Dataset content:
[Start of section]

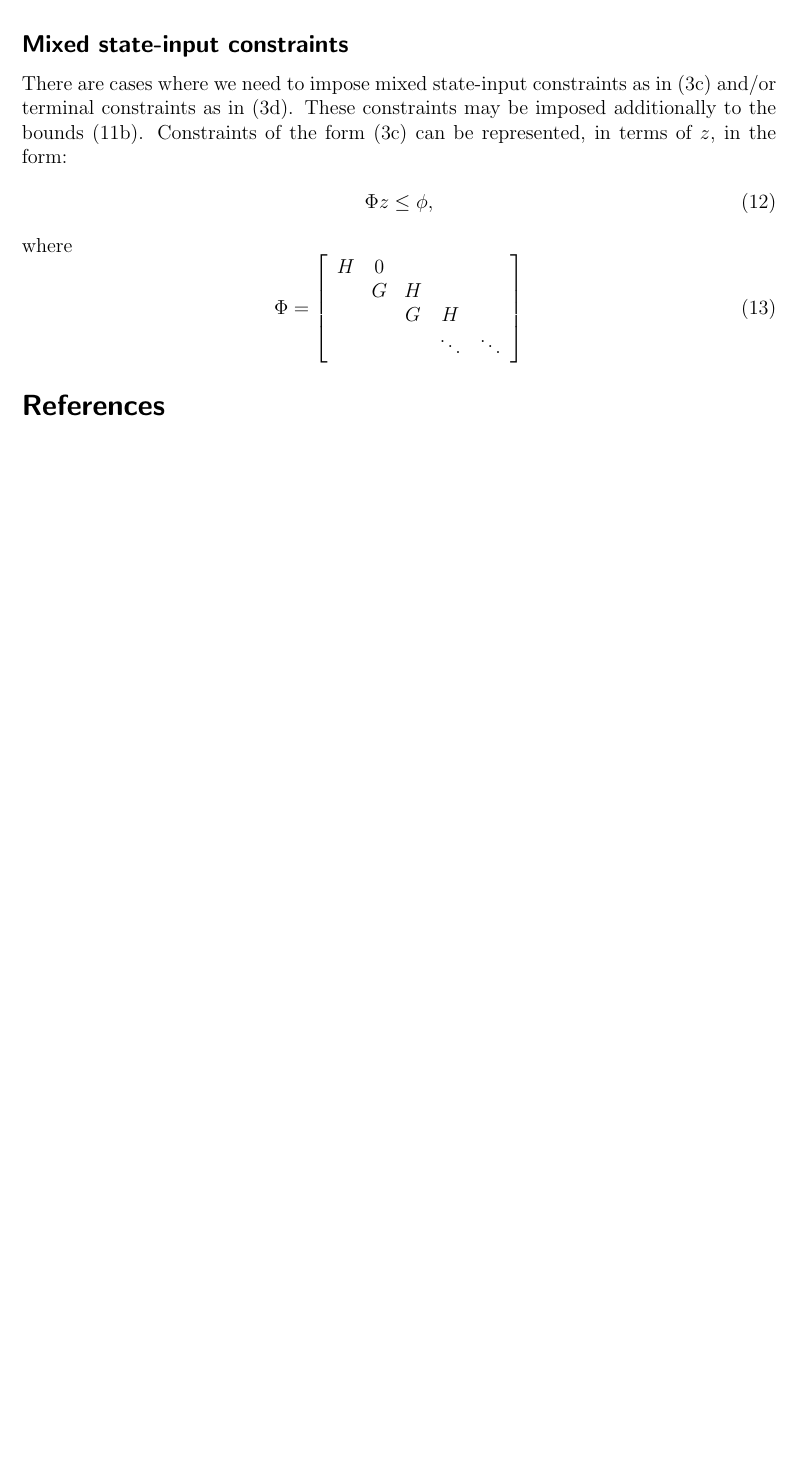
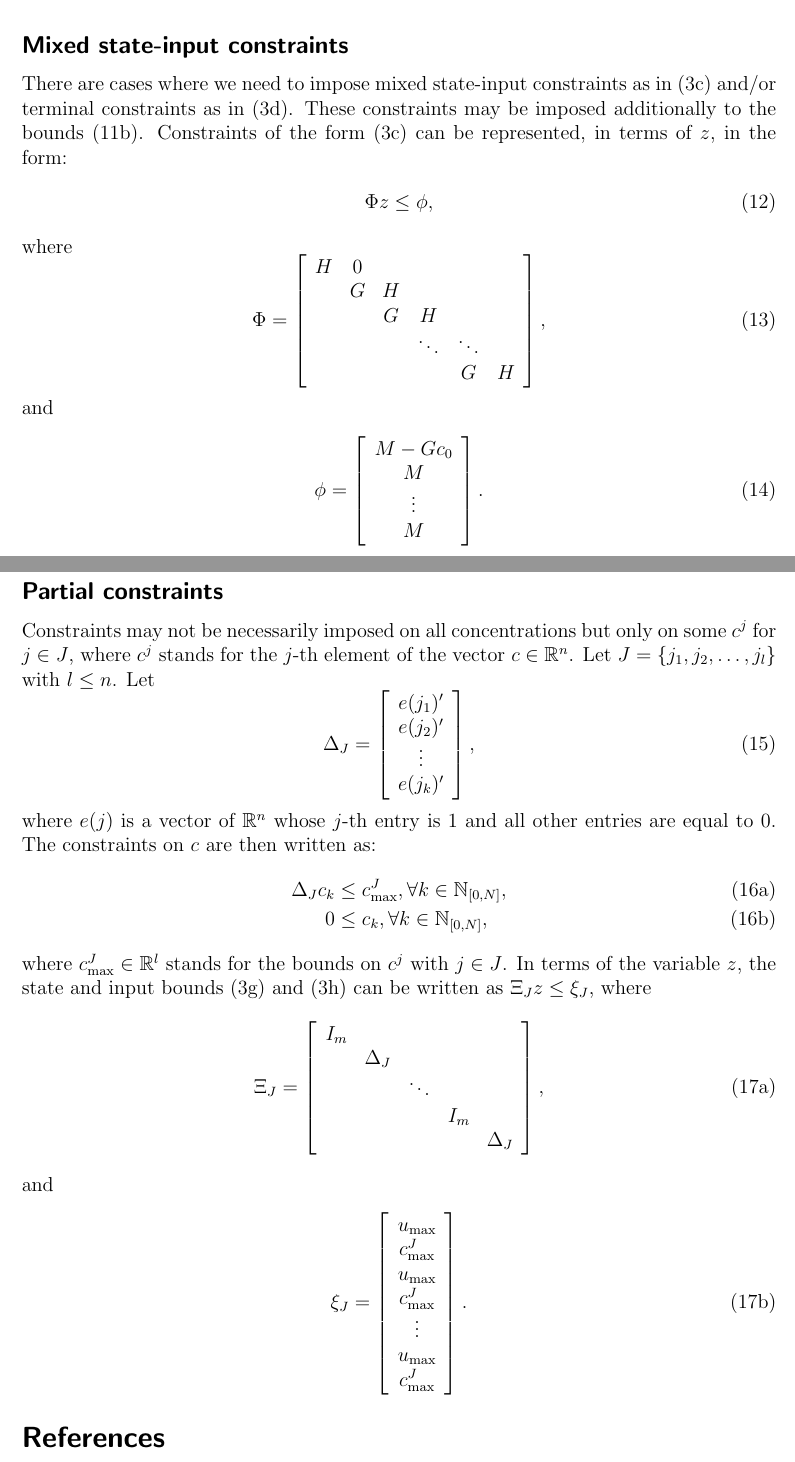
Before and after one commit to alphaville/PBPKSim, a LaTeX document (Design/Math/PBPKSim Application Note/PBPKSim_Application_Note_01.tex): part of page 4 of 4 before the commit and two parts of pages 4 and 5 of 5 after it, the two joined at a grey line, cut so that both start at the same text, the shorter picture padded with empty space. Compiled offline with pdfLaTeX.

Commit message:
Just completed the application note

```diff
--- a/Design/Math/PBPKSim Application Note/PBPKSim_Application_Note_01.tex
+++ b/Design/Math/PBPKSim Application Note/PBPKSim_Application_Note_01.tex
@@ -214,13 +229,75 @@ represented, in terms of $z$, in the form:
 \end{align}
 where
 \begin{equation}
-\Phi=\left[\begin{array}{ccccc}
+\Phi=\left[\begin{array}{cccccc}
 H & 0\\
 & G  & H\\
 && G & H \\
-&&& \ddots & \ddots
-\end{array}\right]
+&&& \ddots & \ddots\\
+&&&& G & H
+\end{array}\right],
 \end{equation}
+and
+\begin{align}
+\phi=\left[ \begin{array}{c}
+M-Gc_0\\
+M\\
+\vdots\\
+M
+\end{array}\right].
+\end{align}
+
+
+
+
+
+\subsection*{Partial constraints}
+Constraints may not be necessarily imposed on all concentrations but
+only on some $c^j$ for $j\in J$, where $c^j$ stands for the $j$-th element of the
+vector $c\in\Re^n$. Let $J=\{j_1,j_2,\ldots, j_l\}$ with $l\leq n$. Let
+\begin{equation}
+\Delta_J = \left[\begin{array}{c}
+e(j_1)'\\
+e(j_2)'\\
+\vdots\\
+e(j_k)'
+\end{array}\right],
+\end{equation}
+where $e(j)$ is a vector of $\Re^n$ whose $j$-th entry
+is $1$ and all other entries are equal to $0$. The constraints
+on $c$ are then written as:
+\begin{subequations}
+\begin{align}
+\Delta_J c_k &\leq c^J_{\max}, \forall k\in\N_{[0,N]},\\
+0 &\leq c_k, \forall k\in\N_{[0,N]},
+\end{align}
+\end{subequations}
+where $c^J_{\max}\in\Re^{l}$ stands for the bounds on $c^{j}$ with $j\in J$.
+In terms of the variable $z$, the state and input bounds~\eqref{eq:state-bounds} and~\eqref{eq:input-bounds}
+can be written as $\Xi_J z \leq \xi_J$, where
+\begin{subequations}
+\begin{align}
+\Xi_J=\left[\begin{array}{ccccc}
+I_m\\
+&\Delta_J\\
+&&\ddots\\
+&&&I_m\\
+&&&&\Delta_J
+\end{array}\right],
+\end{align}
+and
+\begin{align}
+\xi_J = \left[\begin{array}{c}
+u_{\max}\\
+c^J_{\max}\\
+u_{\max}\\
+c^J_{\max}\\
+\vdots\\
+u_{\max}\\
+c^J_{\max}
+\end{array}\right].
+\end{align}
+\end{subequations}
 
 
 \bibliographystyle{ieeetr}
```
Also changed, not shown: Design/Math/PBPKSim Application Note/PBPKSim_Application_Note_01.tex (19 more changed lines).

[End of section]

What is being asked: Would you filter the entries above and keep each line that has the word "where"?

Solution:
 where
+only on some $c^j$ for $j\in J$, where $c^j$ stands for the $j$-th element of the
+where $e(j)$ is a vector of $\Re^n$ whose $j$-th entry
+where $c^J_{\max}\in\Re^{l}$ stands for the bounds on $c^{j}$ with $j\in J$.
+can be written as $\Xi_J z \leq \xi_J$, where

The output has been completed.